  • Calories based on individual needs, initiate plan to achieve reasonable weight (BMI between 18 and 24 kg/m2)
  • Select 5 to 6 servings/day of fruits and vegetables and 6 servings/day of whole-grain products.
  • Choose foods with lower glycemic index.
  • Use olive oil instead of sunflower oil/coconut oil/palm oil in preparation of food.
  • Low fat diary products- yogurt & cheese every day, reduce butter and cream.
  • Vegetables and fruits every day.
  • Fish: Herring, Mackerel, Salmon, Sardine and Tuna- A high intake of omega-3 fatty acids is associated with a lower risk of coronary heart disease.
  • Meat: Poultry recommended over beef, pork and lamb due to lower content of fat and saturated fatty acids.
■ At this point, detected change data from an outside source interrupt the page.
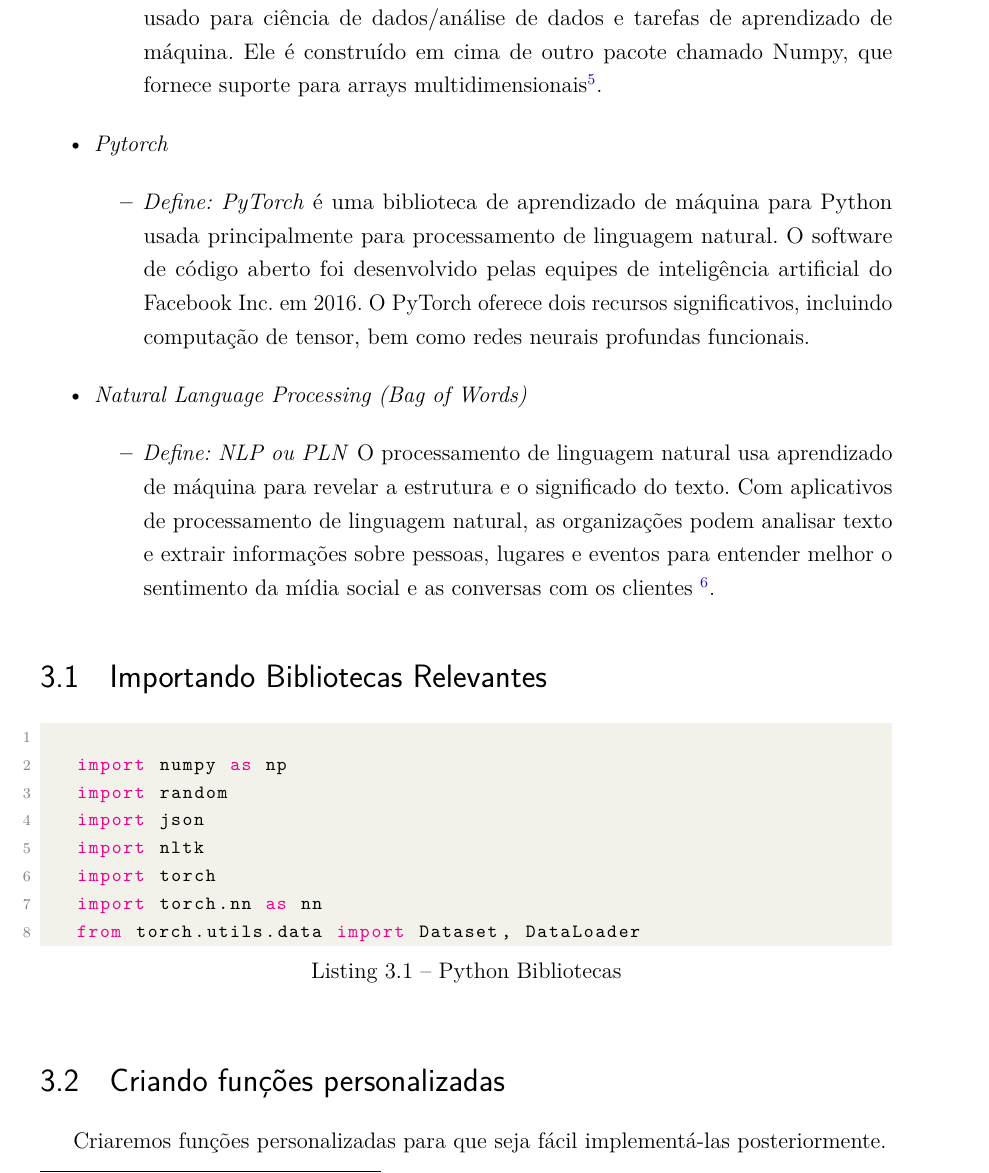
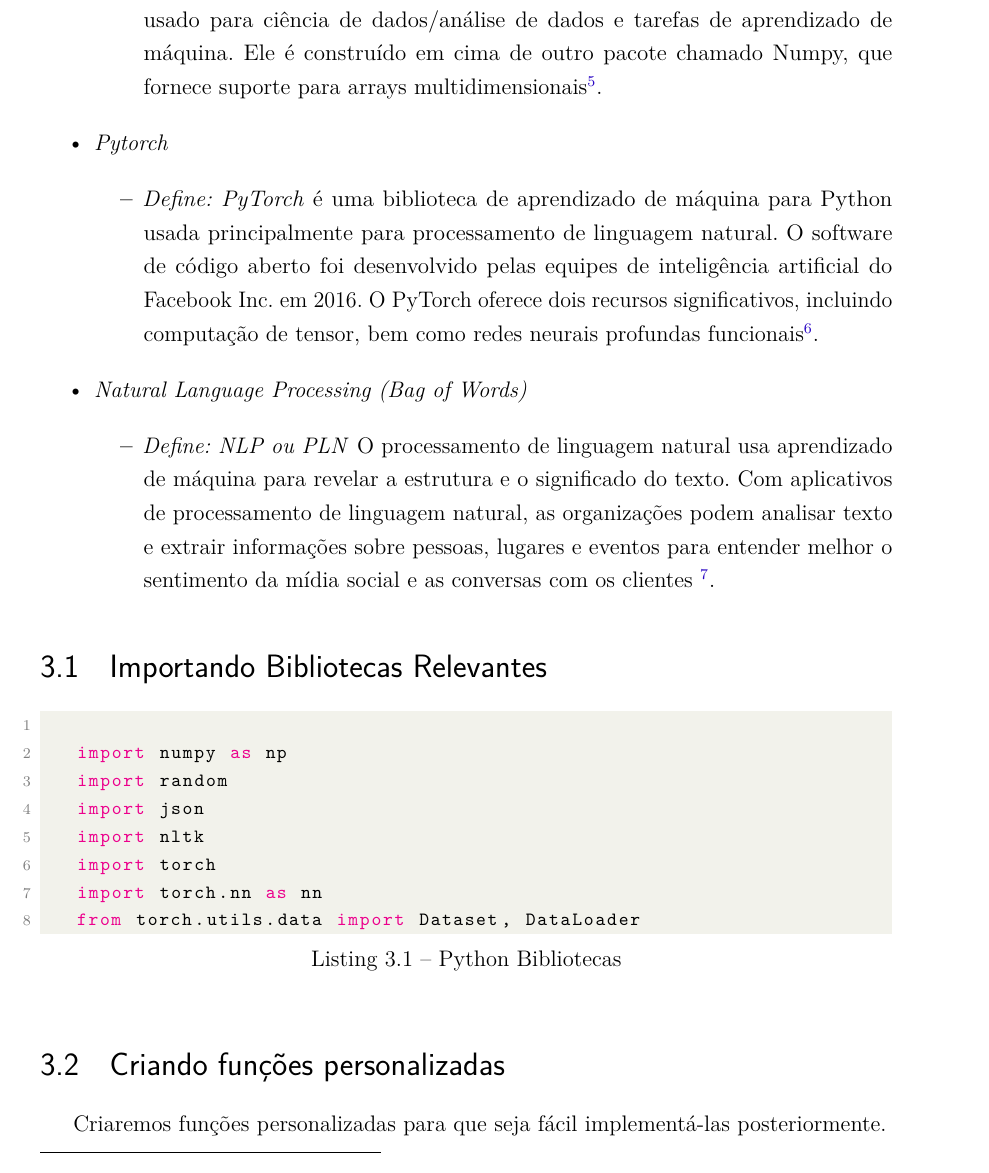
Before and after one commit to ARRETdaniel/22-2_AI, a LaTeX thesis (relatorio/relatorioIA.tex, which reads relatorio/projeto.tex): part of page 30 of 37, cut so that both start at the same text. Compiled offline with pdfLaTeX.

Commit message:
readme updated

```diff
--- a/relatorio/projeto.tex
+++ b/relatorio/projeto.tex
@@ -65,7 +65,7 @@ Antes de continuar, abaixo encontra-se a lista de requisitos para o nosso projet
 
    \item \textit{Pytorch}
          \begin{itemize}
-            \item \textit{Define: PyTorch} é uma biblioteca de aprendizado de máquina para Python usada principalmente para processamento de linguagem natural. O software de código aberto foi desenvolvido pelas equipes de inteligência artificial do Facebook Inc. em 2016. O PyTorch oferece dois recursos significativos, incluindo computação de tensor, bem como redes neurais profundas funcionais.
+            \item \textit{Define: PyTorch} é uma biblioteca de aprendizado de máquina para Python usada principalmente para processamento de linguagem natural. O software de código aberto foi desenvolvido pelas equipes de inteligência artificial do Facebook Inc. em 2016. O PyTorch oferece dois recursos significativos, incluindo computação de tensor, bem como redes neurais profundas funcionais\footnote{\url{https://deepai.org/machine-learning-glossary-and-terms/pytorch}}.
          \end{itemize}
 
    \item \textit{Natural Language Processing (Bag of Words)}
```
Also changed, not shown: README.md, relatorio/relatorioIA.pdf.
Red meat only 2-3 times a month.

  • Eggs : 2-3 eggs a week (“hidden” eggs in baked or cooked food (e.g. cake, biscuits).

Smoking Cessation / Avoidance:

  • Smoking is a risk factor for development in children and adults
  • Both passive and active exposure harmful
  • A major risk factor for:
    • insulin resistance and metabolic syndrome
    • macrovascular disease (PVD, MI, Stroke)
    • microvascular complications of diabetes
    • pulmonary disease.

Benefit of smoking cessation

Several large observational studies, all of which had at least 5 years of follow-up and a meta-analysis including these studies, showed a substantial reduction in mortality [RR: 0.64 (I: 0.58-0.71)] in patients with a history of MI, CABG, angioplasty, or known CHD, who quit smoking compared with patients who continued to smoke.
The overall mortality risk of smokers who quit decreases by 50% in the first couple of years and tends to approach that of nonsmokers in approximately 5-15 years of cessation of smoking

the-side-effects-of-cholesterol-and-its-management

Dyslipidemia:

Screening for dyslipidemias should be considered in all adult men ≥40 years of age and in women ≥50 years of age or postmenopausal, particularly in the presence of other risk factors

dyslipidemia may contribute to an increased risk of developing CVD

Elevated serum cholesterol  is associated with increased risk of CHD, Re-infarction and CVD mortality (all  cause , CHD, Stroke)

For every 30-mg/dL change in LDL-C, the relative risk for CHD is changed in proportion by about 30%.
Every 10% reduction in total cholesterol results in:
15% decrease of CHD mortality
11% decrease total mortality

The targeted approach to lipid management is primarily aimed at reducing LDL-C. For patients at a very high total CV risk, the goal is an LDL-C ,1.8 mmol/L (70 mg/dL). At least a 50% reduction from baseline (if .1.8 mmol/L) should also be achieved.
For subjects at high total CV risk, the goal is an LDL-C level ,2.6 mmol/L (100 mg/dL). At least a 50% reduction from baseline [if .2.6 mmol/L (100 mg/dL)] should also be achieved. In people at moderate total CV risk, the LDL-C goal is ,3 mmol/L (115 mg/dL)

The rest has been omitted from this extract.